_WORK TO BE COMPLETED_
Excluding any images, copy all of the lines below precisely as written.

_RECORDS PROVIDED_
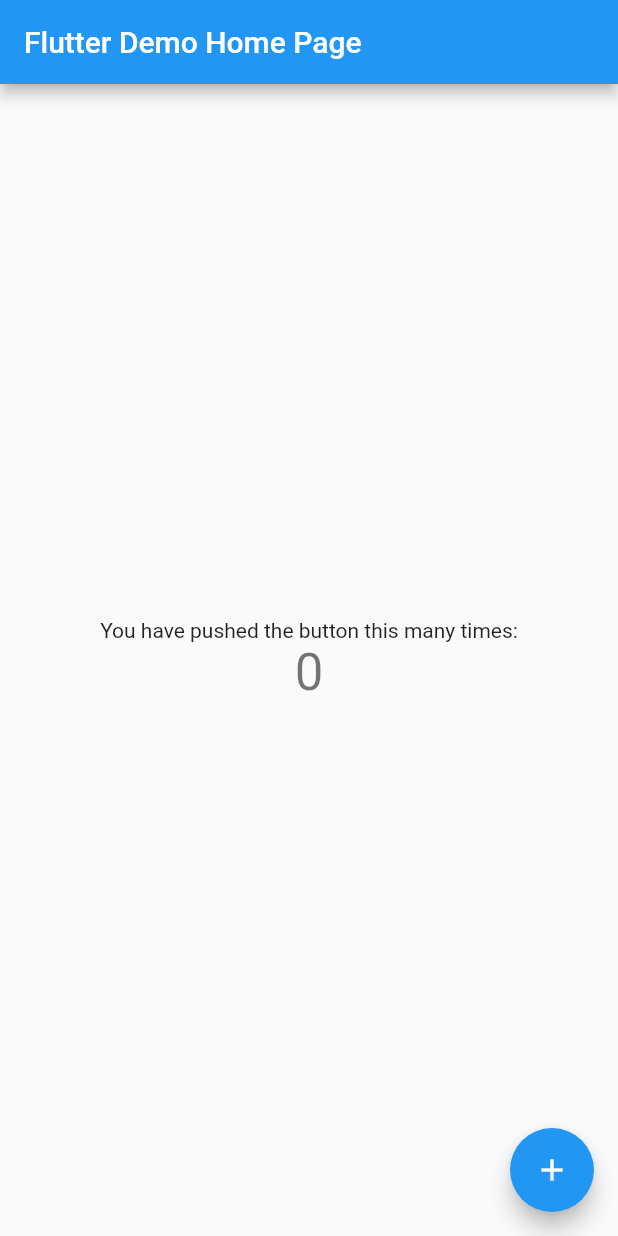
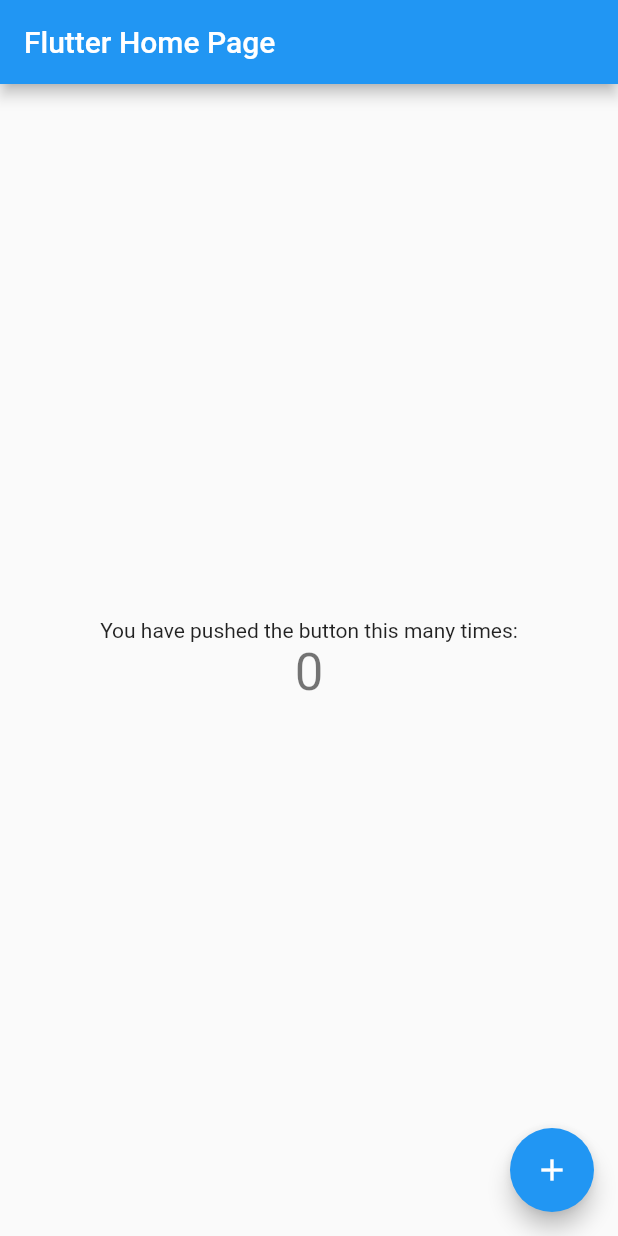
Before and after one commit to SAKSYSDOID/gcetjmfee_app, a Flutter app: the screen it shows after launch, on a phone screen of 412 x 824 dp. Run offline on Flutter 3.47's test engine with Material 2 defaults, Android fonts, the phone set to English and light mode, and no system bars.

Commit message:
I removed demo

```diff
--- a/lib/main.dart
+++ b/lib/main.dart
@@ -20,7 +20,7 @@ class MyApp extends StatelessWidget {
         // is not restarted.
         primarySwatch: Colors.blue,
       ),
-      home: MyHomePage(title: 'Flutter Demo Home Page'),
+      home: MyHomePage(title: 'Flutter Home Page'),
     );
   }
 }
```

_WRITTEN ANSWER_
Before and after one commit to SAKSYSDOID/gcetjmfee_app, a Flutter app: the screen it shows after launch, on a phone screen of 412 x 824 dp. Run offline on Flutter 3.47's test engine with Material 2 defaults, Android fonts, the phone set to English and light mode, and no system bars.

Commit message:
I removed demo

```diff
--- a/lib/main.dart
+++ b/lib/main.dart
@@ -20,7 +20,7 @@ class MyApp extends StatelessWidget {
         // is not restarted.
         primarySwatch: Colors.blue,
       ),
-      home: MyHomePage(title: 'Flutter Demo Home Page'),
+      home: MyHomePage(title: 'Flutter Home Page'),
     );
   }
 }
```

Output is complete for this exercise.